UN Ambassador Susan Rice’s decision last week to drop out of contention made Kerry the consensus pick within Washington to replace Secretary of State Hillary Rodham Clinton, but the White House is said to want to unveil an entire national security team in one announcement, and the other successors are less certain.
A top administration aide discounted the report about Kerry in the Chicago Sun-Times, later followed by a similar report from Fox News CNN, and ABC, and would only say that no announcement was being made Saturday.
Kerry spent the day at his Beacon Hill home, working, relaxing, and visiting with his grandson, before flying back to Washington Saturday night.
An aide insisted that the Massachusetts Democrat wanted to be back in the capital only so he could meet with his staff ahead of this week’s Senate business.
Chuck Hagel, former senator of Nebraska, a Vietnam War veteran, has been labeled a top candidate to succeed departing Secretary of Defense Leon Panetta, but he needs to be thoroughly vetted before being offered a job in the administration.
Hagel has also faced opposition from some in the Jewish community who have complained about his criticism of Israel’s 2006 war in Lebanon.
A top Defense Department official said Saturday that Obama has yet to decide between Hagel and other candidates.
The list of candidates said to include Deputy Secretary Ashton Carter and Michele Flournoy, the undersecretary of defense for policy.
Meanwhile, the possibility of picking Kerry and Hagel — two white men — for the two secretary positions could also create pressure on the White House to add gender or racial diversity to the team with its selection of a permanent replacement for David Petraeus as CIA director.

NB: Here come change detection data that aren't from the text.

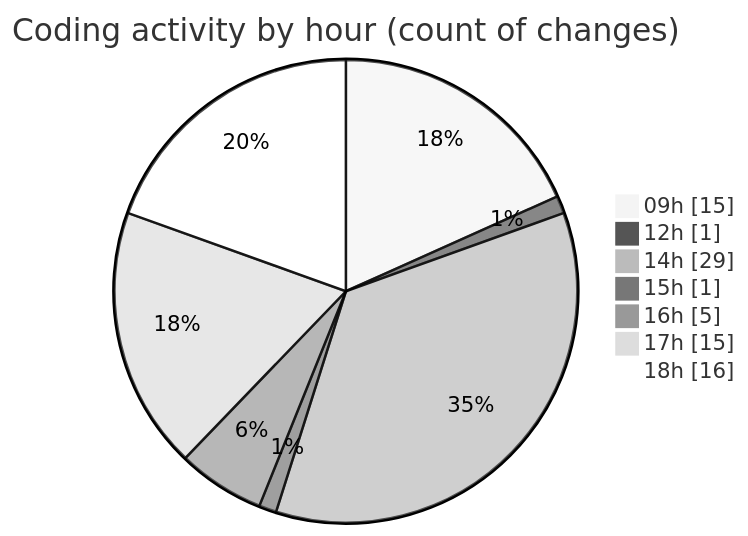
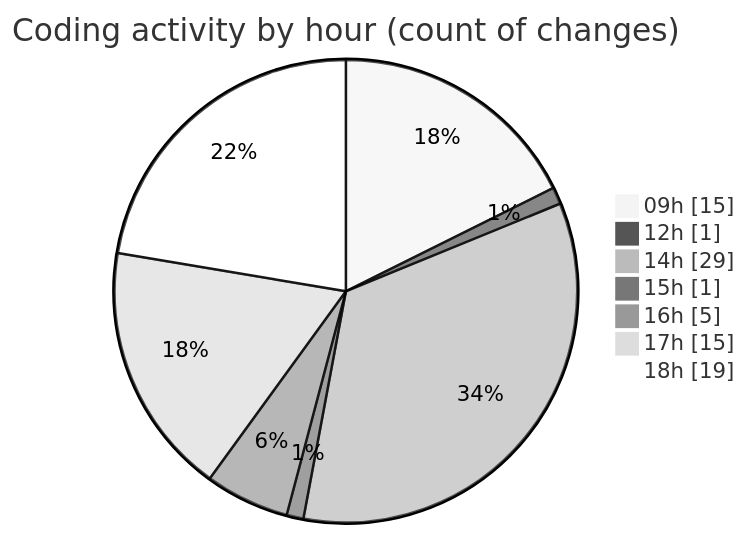
One commit to momahboobian/code-tracking changed the second of 2 diagrams in 2026-09-08/cda/README.md. Above: the diagram before and after it, drawn with Mermaid (neutral theme). The commit also changed other lines of this file and 1 other file, not shown here.

````diff
--- a/2026-09-08/cda/README.md
+++ b/2026-09-08/cda/README.md
@@ -61,11 +63,11 @@
 ```mermaid
 pie showData
 title Coding activity by hour (count of changes)
 "09h" : 15
 "12h" : 1
 "14h" : 29
 "15h" : 1
 "16h" : 5
 "17h" : 15
-"18h" : 16
+"18h" : 19
 ```
````
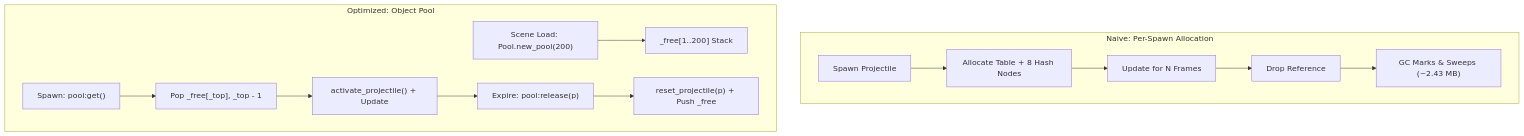
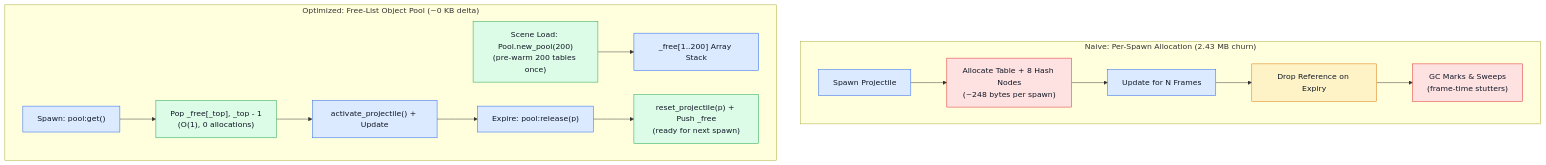
The diagram in lessons/ObjectPooling/Tutorial/en.md (LevyArsOS/lua-lessons), drawn with Mermaid before and after one commit. The commit also changed other lines of this file and 3 other files, not shown here.

First line of the commit message:
docs(tutorials): expand TableReuse and upgrade ObjectPooling diagrams

````diff
--- a/lessons/ObjectPooling/Tutorial/en.md
+++ b/lessons/ObjectPooling/Tutorial/en.md
@@ -44,17 +44,22 @@
 ```mermaid
 flowchart TD
-    subgraph Naive["Naive: Per-Spawn Allocation"]
-        S1["Spawn Projectile"] --> A1["Allocate Table + 8 Hash Nodes"]
-        A1 --> U1["Update for N Frames"]
-        U1 --> D1["Drop Reference"]
-        D1 --> GC1["GC Marks & Sweeps (~2.43 MB)"]
+    classDef slow fill:#fee2e2,stroke:#dc2626,color:#111827
+    classDef fast fill:#dcfce7,stroke:#16a34a,color:#111827
+    classDef vm fill:#dbeafe,stroke:#2563eb,color:#111827
+    classDef warn fill:#fef3c7,stroke:#d97706,color:#111827
+
+    subgraph Naive["Naive: Per-Spawn Allocation (2.43 MB churn)"]
+        S1["Spawn Projectile"]:::vm --> A1["Allocate Table + 8 Hash Nodes<br/>(~248 bytes per spawn)"]:::slow
+        A1 --> U1["Update for N Frames"]:::vm
+        U1 --> D1["Drop Reference on Expiry"]:::warn
+        D1 --> GC1["GC Marks & Sweeps<br/>(frame-time stutters)"]:::slow
     end
 
-    subgraph Pooled["Optimized: Object Pool"]
-        Init["Scene Load: Pool.new_pool(200)"] --> Stack["_free[1..200] Stack"]
-        S2["Spawn: pool:get()"] --> Pop["Pop _free[_top], _top - 1"]
-        Pop --> U2["activate_projectile() + Update"]
-        U2 --> Rel["Expire: pool:release(p)"]
-        Rel --> Reset["reset_projectile(p) + Push _free"]
+    subgraph Pooled["Optimized: Free-List Object Pool (~0 KB delta)"]
+        Init["Scene Load: Pool.new_pool(200)<br/>(pre-warm 200 tables once)"]:::fast --> Stack["_free[1..200] Array Stack"]:::vm
+        S2["Spawn: pool:get()"]:::vm --> Pop["Pop _free[_top], _top - 1<br/>(O(1), 0 allocations)"]:::fast
+        Pop --> U2["activate_projectile() + Update"]:::vm
+        U2 --> Rel["Expire: pool:release(p)"]:::vm
+        Rel --> Reset["reset_projectile(p) + Push _free<br/>(ready for next spawn)"]:::fast
     end
 ```
````
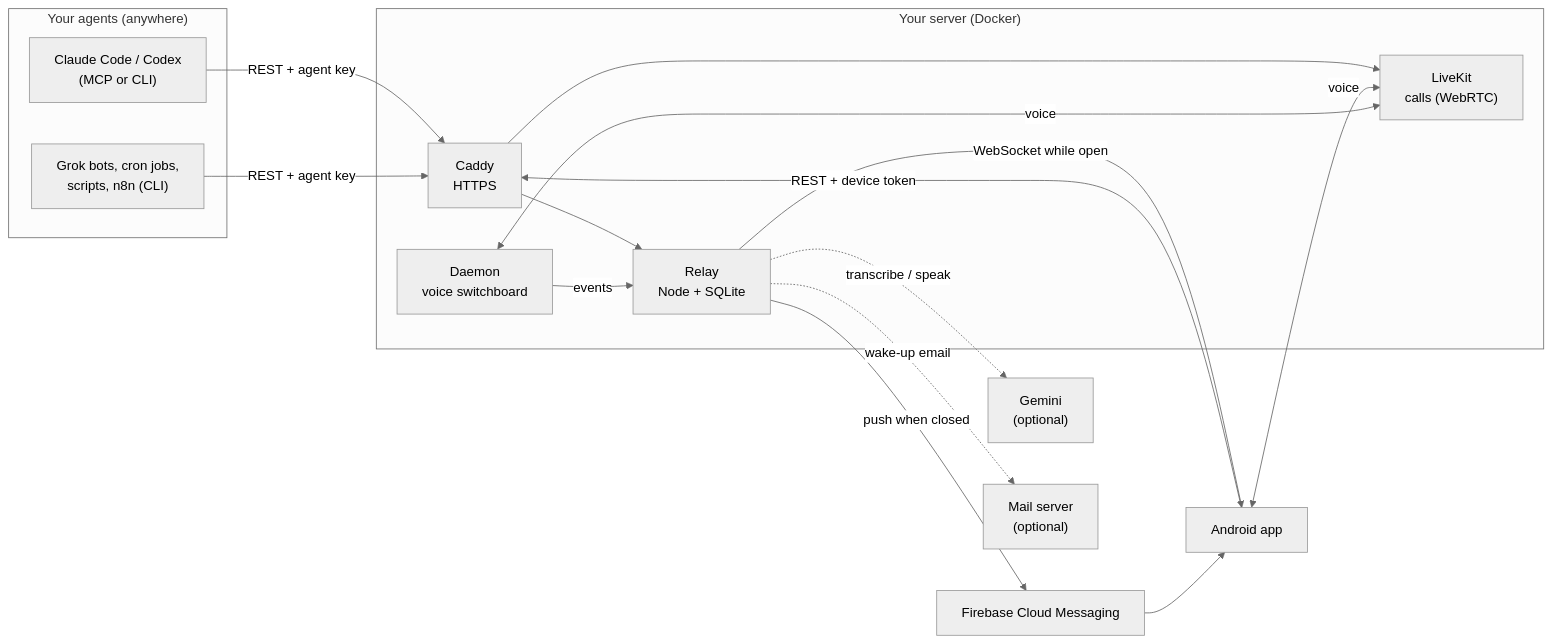
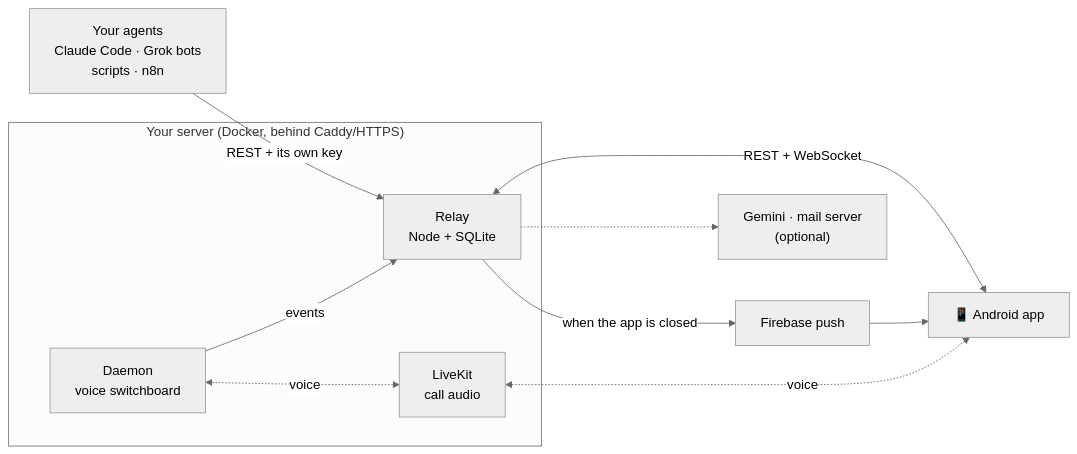
One commit to mixx86/hivepal changed the first of 8 diagrams in docs/concepts/how-it-works.md. Above: the diagram before and after it, drawn with Mermaid (neutral theme). The commit also changed 1 other file, not shown here.

Commit message:
Docs: clearer 'pieces' diagram; fix two links in agentring's README copy

````diff
--- a/docs/concepts/how-it-works.md
+++ b/docs/concepts/how-it-works.md
@@ -9,30 +9,20 @@
 ```mermaid
 flowchart LR
-    subgraph agents["Your agents (anywhere)"]
-        A1["Claude Code / Codex<br/>(MCP or CLI)"]
-        A2["Grok bots, cron jobs,<br/>scripts, n8n (CLI)"]
+    A["Your agents<br/>Claude Code · Grok bots<br/>scripts · n8n"]
+    subgraph server["Your server (Docker, behind Caddy/HTTPS)"]
+        R["Relay<br/>Node + SQLite"]
+        D["Daemon<br/>voice switchboard"]
+        L["LiveKit<br/>call audio"]
     end
-    subgraph server["Your server (Docker)"]
-        C["Caddy<br/>HTTPS"]
-        R["Relay<br/>Node + SQLite"]
-        L["LiveKit<br/>calls (WebRTC)"]
-        D["Daemon<br/>voice switchboard"]
-    end
-    P["Android app"]
-    FCM["Firebase Cloud Messaging"]
-    G["Gemini<br/>(optional)"]
-    M["Mail server<br/>(optional)"]
+    P["📱 Android app"]
+    F["Firebase push"]
+    X["Gemini · mail server<br/>(optional)"]
 
-    A1 -- "REST + agent key" --> C
-    A2 -- "REST + agent key" --> C
-    C --> R
-    C --> L
-    R -- "WebSocket while open" --> P
-    R -- "push when closed" --> FCM --> P
-    P -- "REST + device token" --> C
-    P <-- "voice" --> L
-    D <-- "voice" --> L
+    A -- "REST + its own key" --> R
+    R <-- "REST + WebSocket" --> P
+    R -- "when the app is closed" --> F --> P
     D -- "events" --> R
-    R -. "transcribe / speak" .-> G
-    R -. "wake-up email" .-> M
+    D <-. "voice" .-> L
+    L <-. "voice" .-> P
+    R -.-> X
 ```
````
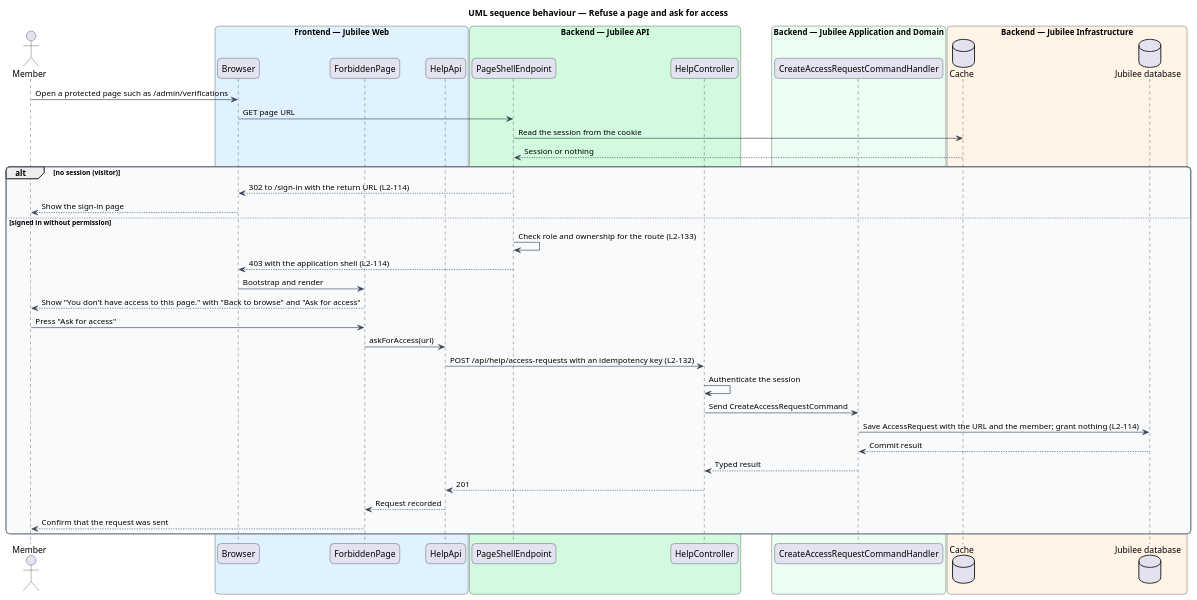
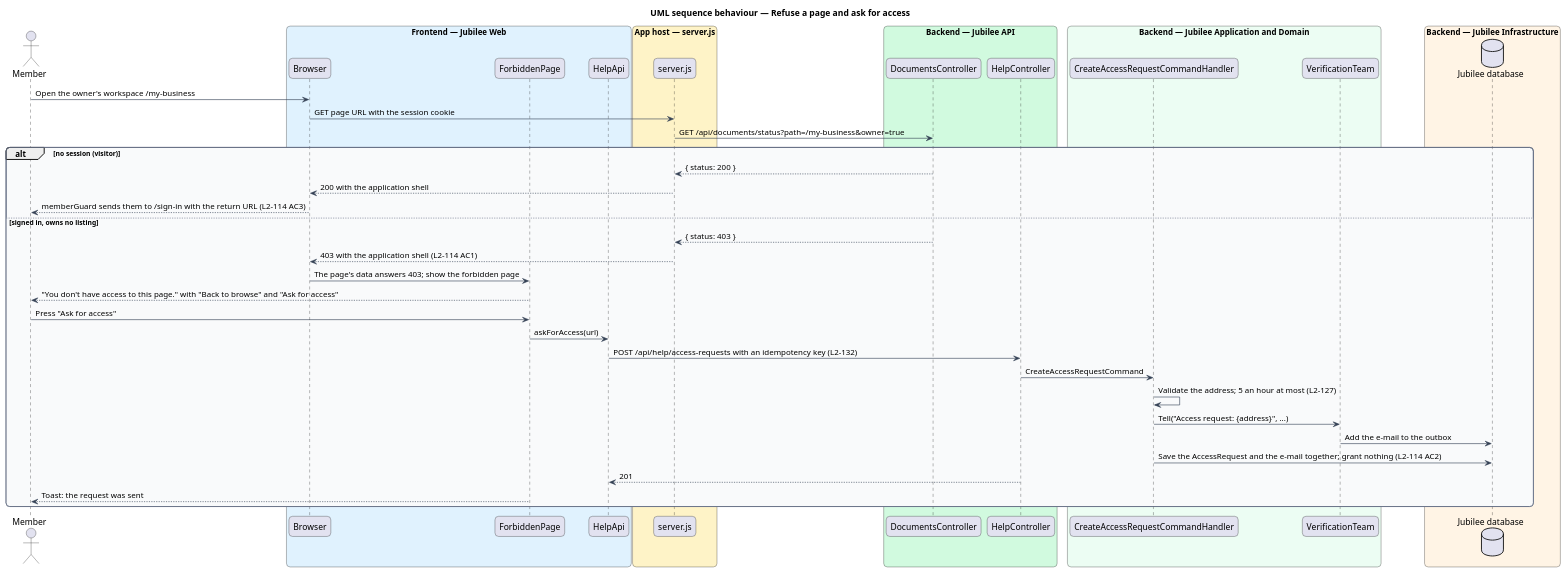
One commit to QuinntyneBrown/jubilee changed the diagram in docs/detailed-designs/system-pages/show-error-pages/diagrams/sequence-forbidden-and-ask-for-access.puml. Above: the diagram before and after it, drawn with PlantUML. The commit also changed 23 other files, not shown here.

First line of the commit message:
Requirements, designs and ADR 0056 for finishing journey 23: kept slugs and their 301, page-load statuses from the app's host, static error and maintenance pages, and the team's e-mail of an access request

```diff
--- a/docs/detailed-designs/system-pages/show-error-pages/diagrams/sequence-forbidden-and-ask-for-access.puml
+++ b/docs/detailed-designs/system-pages/show-error-pages/diagrams/sequence-forbidden-and-ask-for-access.puml
@@ -1,58 +1,60 @@
 @startuml
 title UML sequence behaviour — Refuse a page and ask for access
 skinparam backgroundColor #FFFFFF
 skinparam shadowing false
 skinparam roundcorner 12
 skinparam defaultFontName Arial
 skinparam ArrowColor #344054
 skinparam rectangle {
   BorderColor #344054
   FontColor #101828
 }
 skinparam package {
   BorderColor #667085
   FontColor #101828
   BackgroundColor #F9FAFB
 }
 actor "Member" as actor
 box "Frontend — Jubilee Web" #E0F2FE
   participant "Browser" as browser
   participant "ForbiddenPage" as page
   participant "HelpApi" as client
 end box
+box "App host — server.js" #FEF3C7
+  participant "server.js" as host
+end box
 box "Backend — Jubilee API" #D1FADF
-  participant "PageShellEndpoint" as shell
+  participant "DocumentsController" as docs
   participant "HelpController" as controller
 end box
 box "Backend — Jubilee Application and Domain" #ECFDF3
   participant "CreateAccessRequestCommandHandler" as handler
+  participant "VerificationTeam" as team
 end box
 box "Backend — Jubilee Infrastructure" #FFF4E5
-  database "Cache" as cache
   database "Jubilee database" as db
 end box
-actor -> browser : Open a protected page such as /admin/verifications
-browser -> shell : GET page URL
-shell -> cache : Read the session from the cookie
-cache --> shell : Session or nothing
+actor -> browser : Open the owner's workspace /my-business
+browser -> host : GET page URL with the session cookie
+host -> docs : GET /api/documents/status?path=/my-business&owner=true
 alt no session (visitor)
-  shell --> browser : 302 to /sign-in with the return URL (L2-114)
-  browser --> actor : Show the sign-in page
-else signed in without permission
-  shell -> shell : Check role and ownership for the route (L2-133)
-  shell --> browser : 403 with the application shell (L2-114)
-  browser -> page : Bootstrap and render
-  page --> actor : Show "You don't have access to this page." with "Back to browse" and "Ask for access"
+  docs --> host : { status: 200 }
+  host --> browser : 200 with the application shell
+  browser --> actor : memberGuard sends them to /sign-in with the return URL (L2-114 AC3)
+else signed in, owns no listing
+  docs --> host : { status: 403 }
+  host --> browser : 403 with the application shell (L2-114 AC1)
+  browser -> page : The page's data answers 403; show the forbidden page
+  page --> actor : "You don't have access to this page." with "Back to browse" and "Ask for access"
   actor -> page : Press "Ask for access"
   page -> client : askForAccess(url)
   client -> controller : POST /api/help/access-requests with an idempotency key (L2-132)
-  controller -> controller : Authenticate the session
-  controller -> handler : Send CreateAccessRequestCommand
-  handler -> db : Save AccessRequest with the URL and the member; grant nothing (L2-114)
-  db --> handler : Commit result
-  handler --> controller : Typed result
+  controller -> handler : CreateAccessRequestCommand
+  handler -> handler : Validate the address; 5 an hour at most (L2-127)
+  handler -> team : Tell("Access request: {address}", ...)
+  team -> db : Add the e-mail to the outbox
+  handler -> db : Save the AccessRequest and the e-mail together; grant nothing (L2-114 AC2)
   controller --> client : 201
-  client --> page : Request recorded
-  page --> actor : Confirm that the request was sent
+  page --> actor : Toast: the request was sent
 end
 @enduml
```
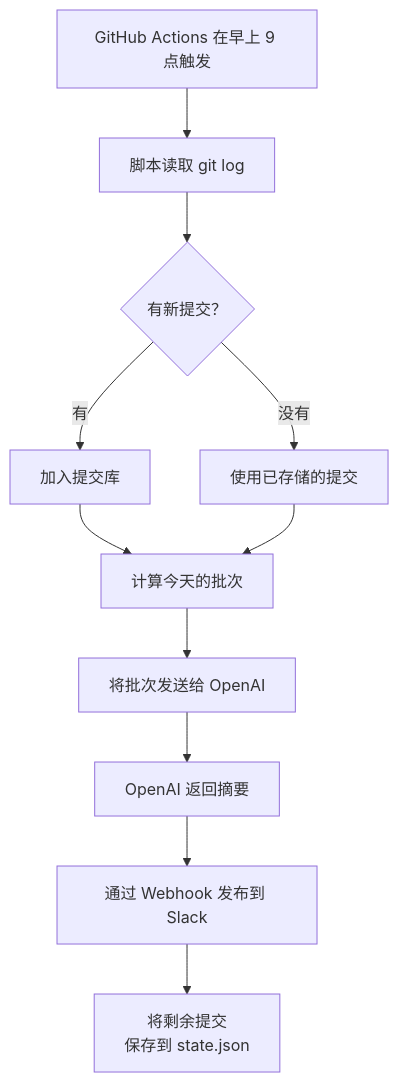
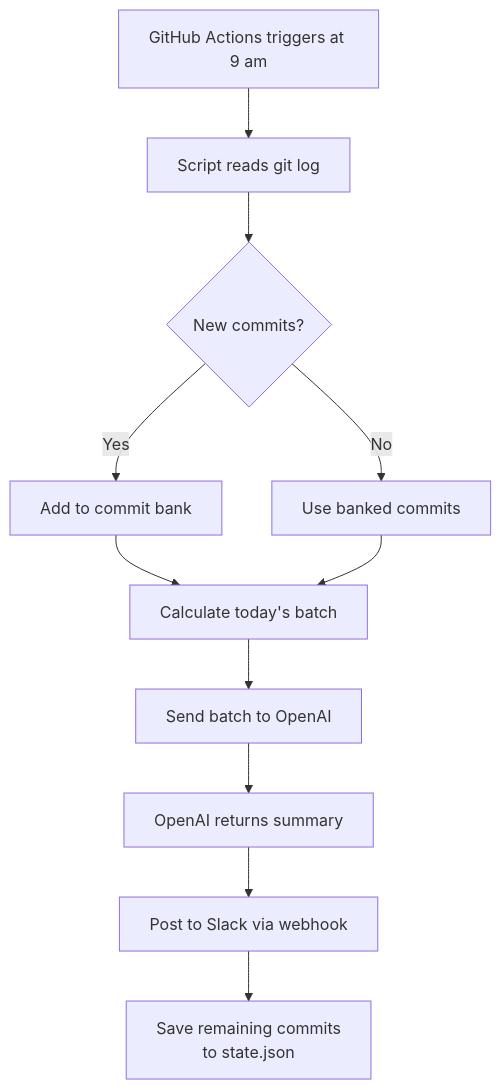
One commit to ChanMeng666/ai-programming-teaching-project changed the second of 2 diagrams in versioned_docs/version-2026-her-waka/tutorial/vibe-coding/build-with-claude.mdx. Above: the diagram before and after it, drawn with Mermaid. The commit also changed other lines of this file and 472 other files, not shown here.

````diff
--- a/versioned_docs/version-2026-her-waka/tutorial/vibe-coding/build-with-claude.mdx
+++ b/versioned_docs/version-2026-her-waka/tutorial/vibe-coding/build-with-claude.mdx
@@ -546,13 +546,13 @@
 ```mermaid
 flowchart TD
-    A["GitHub Actions 在早上 9 点触发"] --> B["脚本读取 git log"]
-    B --> C{"有新提交？"}
-    C -->|"有"| D["加入提交库"]
-    C -->|"没有"| E["使用已存储的提交"]
-    D --> F["计算今天的批次"]
+    A["GitHub Actions triggers at 9 am"] --> B["Script reads git log"]
+    B --> C{"New commits?"}
+    C -->|"Yes"| D["Add to commit bank"]
+    C -->|"No"| E["Use banked commits"]
+    D --> F["Calculate today's batch"]
     E --> F
-    F --> G["将批次发送给 OpenAI"]
-    G --> H["OpenAI 返回摘要"]
-    H --> I["通过 Webhook 发布到 Slack"]
-    I --> J["将剩余提交\n保存到 state.json"]
+    F --> G["Send batch to OpenAI"]
+    G --> H["OpenAI returns summary"]
+    H --> I["Post to Slack via webhook"]
+    I --> J["Save remaining commits\nto state.json"]
 ```
````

Among the possible candidates in that case would be Flournoy or Jane Harman, former representative of California. She currently heads the Woodrow Wilson International Center for Scholars in Washington and is a former member of the House Intelligence Committee.
The interim CIA director, Michael J. Morell, is also thought to be a candidate, while Carter could end up with an energy role.
External events could also play a role in the timing of a national security team rollout.
Panetta was traveling last week in Afghanistan and Turkey, while Clinton was bedridden with a virus that forced her to cancel a planned trip to the Middle East and North Africa.
On Saturday, her spokeswoman said Clinton had a concussion after fainting because of her illness and would work at home next week.
She had been slated to testify before Congress on Thursday about the circumstances of the Sept. 11 attack on the US Consulate in Benghazi, Libya, that killed US Ambassador Christopher Stevens and three other Americans.
That testimony has been postponed, though the White House official said Clinton’s illness was not affecting the timing of any successor announcement.
Public attention has also been focused on the mass shooting on Friday in Newtown, Conn., that killed 20 elementary school students and six adults in their school.
Obama delivered emotional remarks on Friday at the White House and dedicated his weekly radio address on Saturday to the topic.
He planned to visit Newtown on Sunday night.
The president is slated to leave Washington on Friday for his annual Christmas holiday visit to his native Hawaii.
His departure could be delayed, however, by his ongoing “fiscal cliff” negotiations with House Speaker John Boehner. The talks are aimed at avoiding sharp federal spending cuts and tax increases that are scheduled to take effect automatically on Jan. 1.Bryan Bender of the Globe staff contributed to this report. Glen Johnson can be reached at firstname.lastname@example.org. Follow him on Twitter @globeglen.